### [Required work]
Go through the data and count each line that has the string "lessons". Give that count alone.

### [Structured diff data]

------------------------------------------------------------

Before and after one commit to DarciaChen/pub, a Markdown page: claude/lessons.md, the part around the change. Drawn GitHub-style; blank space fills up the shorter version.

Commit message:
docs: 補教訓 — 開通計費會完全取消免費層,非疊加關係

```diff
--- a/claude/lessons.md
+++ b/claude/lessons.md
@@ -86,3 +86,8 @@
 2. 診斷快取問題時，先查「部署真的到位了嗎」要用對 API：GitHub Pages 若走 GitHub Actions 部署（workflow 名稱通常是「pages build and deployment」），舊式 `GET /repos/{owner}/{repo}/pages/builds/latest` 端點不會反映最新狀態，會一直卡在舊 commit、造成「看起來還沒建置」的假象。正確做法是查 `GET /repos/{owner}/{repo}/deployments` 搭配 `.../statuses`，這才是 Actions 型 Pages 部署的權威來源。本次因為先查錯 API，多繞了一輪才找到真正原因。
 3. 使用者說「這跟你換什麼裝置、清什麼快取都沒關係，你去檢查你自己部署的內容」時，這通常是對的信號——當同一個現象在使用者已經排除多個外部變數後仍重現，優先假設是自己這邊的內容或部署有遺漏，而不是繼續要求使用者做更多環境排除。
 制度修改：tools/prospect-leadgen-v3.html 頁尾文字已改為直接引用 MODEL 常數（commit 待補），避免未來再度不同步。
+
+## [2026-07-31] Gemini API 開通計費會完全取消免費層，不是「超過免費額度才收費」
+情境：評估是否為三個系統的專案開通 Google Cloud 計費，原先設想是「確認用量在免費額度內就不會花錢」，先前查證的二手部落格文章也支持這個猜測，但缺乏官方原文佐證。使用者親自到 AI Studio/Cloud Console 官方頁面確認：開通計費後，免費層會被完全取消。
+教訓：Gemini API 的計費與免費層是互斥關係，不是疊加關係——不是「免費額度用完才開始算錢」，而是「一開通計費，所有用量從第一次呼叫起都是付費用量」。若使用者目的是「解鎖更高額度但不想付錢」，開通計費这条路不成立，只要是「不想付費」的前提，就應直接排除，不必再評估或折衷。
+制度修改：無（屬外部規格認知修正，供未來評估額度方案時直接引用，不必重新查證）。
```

------------------------------------------------------------

### [Output of the exercise]
3